~reviewed by Stuart Moses
I like the fact that the goth scene attracts eccentric people. Admittedly I’m using their music to judge the normality or otherwise of The Groaning, but my guess is that here we have people who think outside the mainstream.
Singer Charon Power has a stentorian tone, almost operatic, in the style of Gitane Demone. The Groaning could have done a version of “Incendiary Lovers” and it wouldn’t have sounded out of place on this ep. Opening song “Better Things” sounds like a skeletal Die Laughing, with a prominent violin adding to the distress expressed. It doesn’t quite warrant its near six minute running time, but makes an effective opening. The chorus and verse are significantly different to each other to catch the listener’s attention, but still feel part of the same song. The style of recording here is lo-fi, perhaps deliberately so, perhaps dictated by circumstances.
The tempo initially drops for “Satan Doesn’t Like You”, with a flute and violin taking the lead for the slow-paced intro. Then the instruments kick in and it’s a punky romp, complete with ‘Oi! Oi! Oi!’s in the backing vocals. The violin runs remind me of Ed Alleyne Johnson’s work with New Model Army circa Thunder and Consolation. Charon’s vocals are scratchy and harsh and I’m just about to file this song in the Not-For-Me category, when suddenly everything goes prog rock. Just after the two minute mark the pace drops, in comes the flute and Charon switches her vocal setting from harpy to valkyrie. It’s such an unexpected change I’m quite spellbound. I’m not sure about the band’s use of Satan as a metaphor. The way the lyrics describe Satan is actually rebellious in a weird way. In the past, rock has held up Satan as a good thing, yet here The Groaning seem to align themselves with the viewpoint of the Catholic Church in thinking Satan is a negative thing. Though to my knowledge the Pope has never actually used male genitalia as a metaphor to describe the devil.

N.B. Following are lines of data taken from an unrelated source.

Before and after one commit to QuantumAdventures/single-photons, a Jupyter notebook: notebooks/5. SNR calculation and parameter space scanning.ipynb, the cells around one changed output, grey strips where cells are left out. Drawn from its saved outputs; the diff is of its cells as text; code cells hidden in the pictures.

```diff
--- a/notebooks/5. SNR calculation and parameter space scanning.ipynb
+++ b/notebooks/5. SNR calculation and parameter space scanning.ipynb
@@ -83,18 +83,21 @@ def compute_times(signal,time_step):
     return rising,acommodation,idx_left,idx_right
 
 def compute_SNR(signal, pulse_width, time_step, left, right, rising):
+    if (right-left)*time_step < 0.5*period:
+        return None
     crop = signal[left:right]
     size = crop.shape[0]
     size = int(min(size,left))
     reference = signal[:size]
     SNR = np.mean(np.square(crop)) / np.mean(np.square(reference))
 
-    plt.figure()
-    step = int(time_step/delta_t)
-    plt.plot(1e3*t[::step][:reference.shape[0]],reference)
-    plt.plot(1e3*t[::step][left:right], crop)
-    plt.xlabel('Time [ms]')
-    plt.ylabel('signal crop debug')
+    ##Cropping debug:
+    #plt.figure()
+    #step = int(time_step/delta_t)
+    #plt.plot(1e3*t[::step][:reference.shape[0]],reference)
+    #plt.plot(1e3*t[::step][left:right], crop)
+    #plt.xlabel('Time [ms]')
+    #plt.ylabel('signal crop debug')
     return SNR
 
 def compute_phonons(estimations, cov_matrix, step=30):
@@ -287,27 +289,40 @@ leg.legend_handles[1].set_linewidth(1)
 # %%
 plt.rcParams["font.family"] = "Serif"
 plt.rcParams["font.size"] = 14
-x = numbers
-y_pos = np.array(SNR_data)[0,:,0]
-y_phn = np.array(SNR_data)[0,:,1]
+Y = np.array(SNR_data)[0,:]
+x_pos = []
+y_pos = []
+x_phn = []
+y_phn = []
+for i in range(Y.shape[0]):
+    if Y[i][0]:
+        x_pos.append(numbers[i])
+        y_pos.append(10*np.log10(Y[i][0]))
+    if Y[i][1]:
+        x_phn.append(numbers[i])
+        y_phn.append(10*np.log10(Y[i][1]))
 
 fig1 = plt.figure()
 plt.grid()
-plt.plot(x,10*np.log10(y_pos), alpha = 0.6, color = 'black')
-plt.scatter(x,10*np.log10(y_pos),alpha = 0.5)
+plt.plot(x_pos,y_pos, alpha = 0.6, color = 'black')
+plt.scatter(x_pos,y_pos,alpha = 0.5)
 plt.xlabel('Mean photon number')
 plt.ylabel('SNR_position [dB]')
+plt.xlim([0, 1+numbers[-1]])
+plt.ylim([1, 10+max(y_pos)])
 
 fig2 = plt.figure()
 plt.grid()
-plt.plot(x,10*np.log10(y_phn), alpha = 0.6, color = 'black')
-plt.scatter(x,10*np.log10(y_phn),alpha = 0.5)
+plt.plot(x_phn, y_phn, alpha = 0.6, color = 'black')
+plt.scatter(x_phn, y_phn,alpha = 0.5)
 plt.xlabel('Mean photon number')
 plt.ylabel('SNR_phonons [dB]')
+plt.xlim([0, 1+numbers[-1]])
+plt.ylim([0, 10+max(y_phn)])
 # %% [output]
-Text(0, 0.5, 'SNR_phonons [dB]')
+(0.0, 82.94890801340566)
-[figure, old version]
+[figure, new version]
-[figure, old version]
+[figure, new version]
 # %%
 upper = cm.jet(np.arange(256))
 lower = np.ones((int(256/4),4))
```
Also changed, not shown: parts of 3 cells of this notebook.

There’s an anti-consumerist message contained in “Arteries”. It starts with a complaint about the traffic which becomes an extended metaphor encompassing the fact that we will all die in the end: “the destination never was in doubt.” The Groaning suggest we should “reach another” and make loving connections with other people. The music matches the mood of the words, a spiralling piano is particularly suffocating. The atmosphere reminds me of some of Wall of Voodoo’s more claustrophobic moments.
“On My Own” is about a relationship. Whether it is a relationship with the protagonist’s lover or a Christian God is left for the listener to decide. My suspicions are metaphysical, with the line “I need a bigger purpose than I” and the Hell imagery suggesting that this love is not earth-bound. It’s an effective upbeat romp with an ever-circling violin.

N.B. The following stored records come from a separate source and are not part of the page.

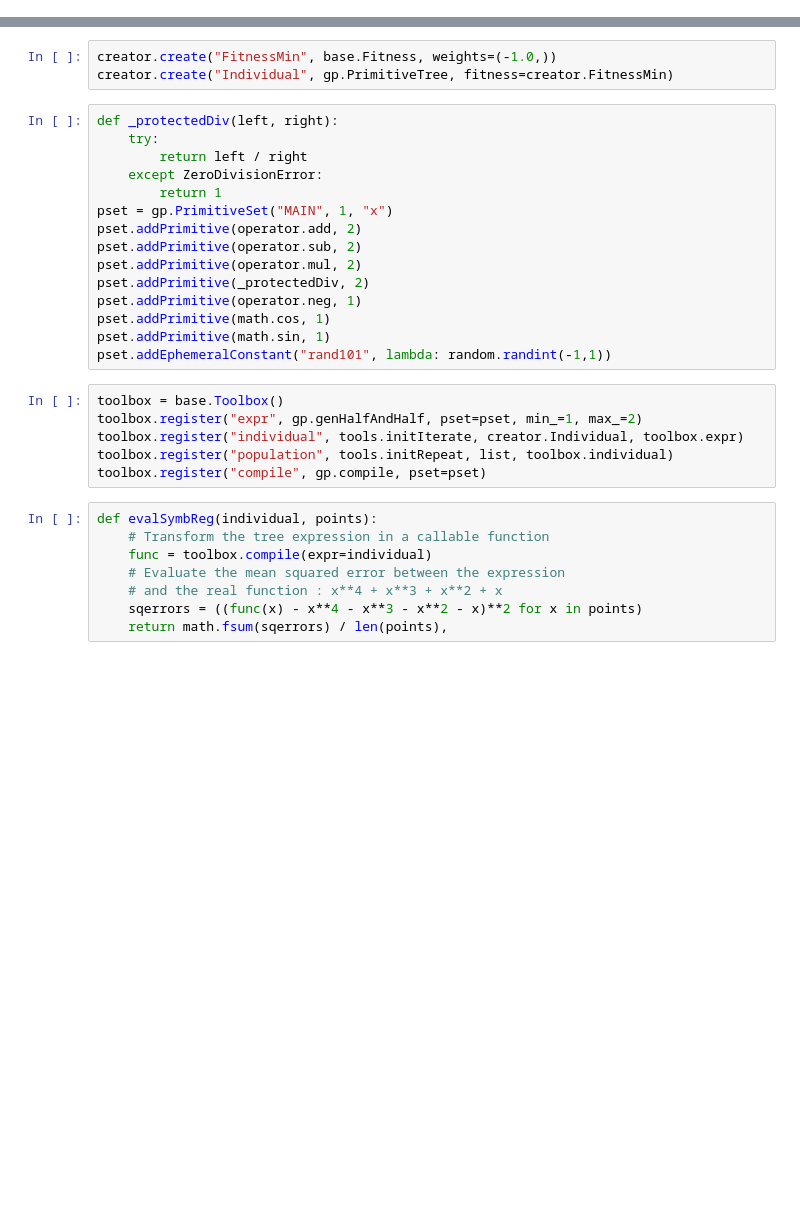
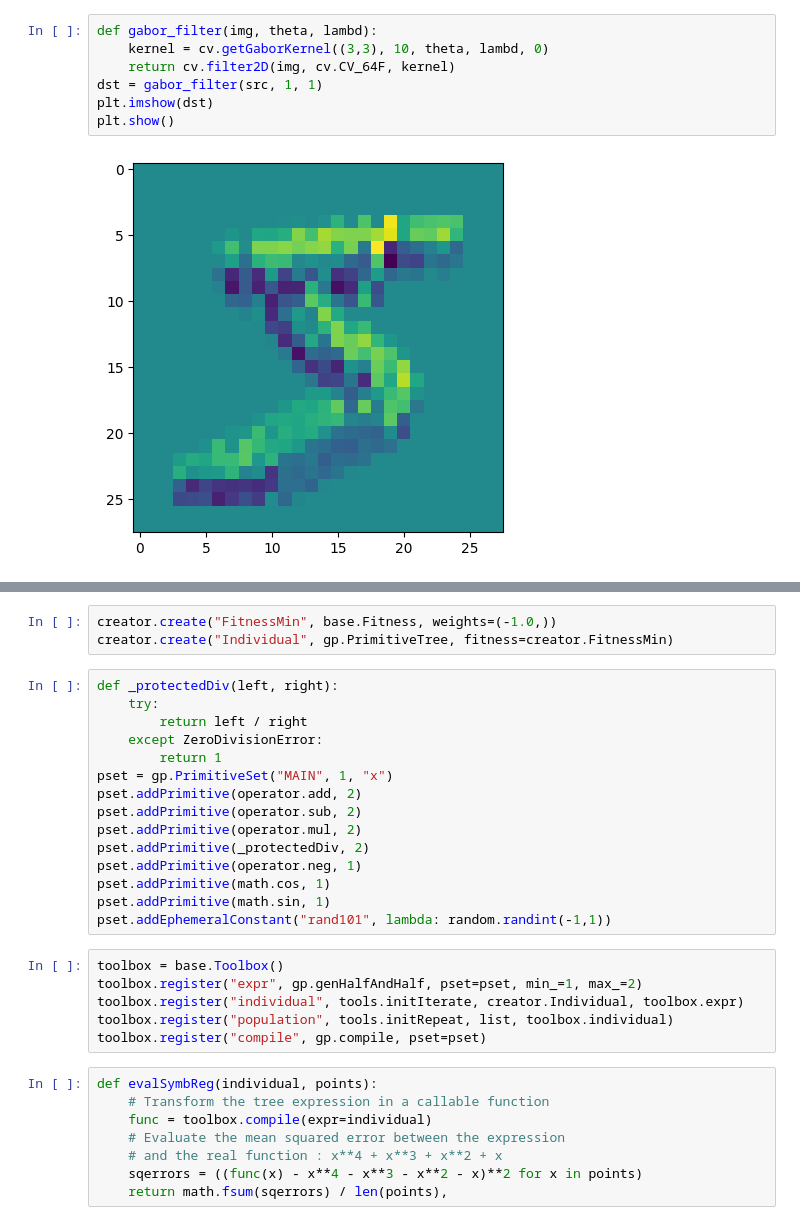
Before and after one commit to brunus-reberes/fl-exp, a Jupyter notebook: src/image_classification.ipynb, the cells around one changed output, grey strips where cells are left out. Saved outputs shown, nothing was run; the diff lists cells and outputs as text; blank space fills up the shorter version.

```diff
--- a/src/image_classification.ipynb
+++ b/src/image_classification.ipynb
@@ -30,0 +41,9 @@ plt.show()
+# %%
+def gabor_filter(img, theta, lambd):
+    kernel = cv.getGaborKernel((3,3), 10, theta, lambd, 0)
+    return cv.filter2D(img, cv.CV_64F, kernel)
+dst = gabor_filter(src, 1, 1)
+plt.imshow(dst)
+plt.show()
+# %% [output]
+[figure, added]
```
Also changed, not shown: parts of 27 cells of this notebook.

“Song of Job” concludes the ep. Charon implores: “Oh God send stars to catch my fault.” Like the rest of this CD the sound is sometimes ramshackle, adding to the charm. Extra attention has been paid to the drums which form the basis of this song. The flute and violin play with each other over a bed of distorted guitar.

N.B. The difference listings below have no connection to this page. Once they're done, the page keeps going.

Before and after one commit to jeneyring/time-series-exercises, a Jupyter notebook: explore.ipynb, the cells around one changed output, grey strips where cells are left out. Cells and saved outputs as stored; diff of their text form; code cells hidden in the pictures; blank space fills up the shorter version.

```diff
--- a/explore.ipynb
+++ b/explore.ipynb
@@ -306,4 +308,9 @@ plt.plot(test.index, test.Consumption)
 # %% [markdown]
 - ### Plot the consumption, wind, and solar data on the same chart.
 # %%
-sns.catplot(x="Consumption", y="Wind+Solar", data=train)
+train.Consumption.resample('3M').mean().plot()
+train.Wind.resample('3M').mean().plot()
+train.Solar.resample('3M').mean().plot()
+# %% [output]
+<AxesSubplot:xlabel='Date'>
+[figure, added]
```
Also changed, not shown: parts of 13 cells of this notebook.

I am glad that bands like The Groaning exist. Not only do they refuse to play by mainstream rules, they refuse to play by non-mainstream rules too. They have a quirky sound, a lo-fi approach to recording and an unusual approach to faith. Many goth bands use religious imagery, yet the way The Groaning approach such topics makes them sound fresh. They don’t use religion as a metaphor for sex, for example, but instead as a design for life. You’ve got to respect them for that.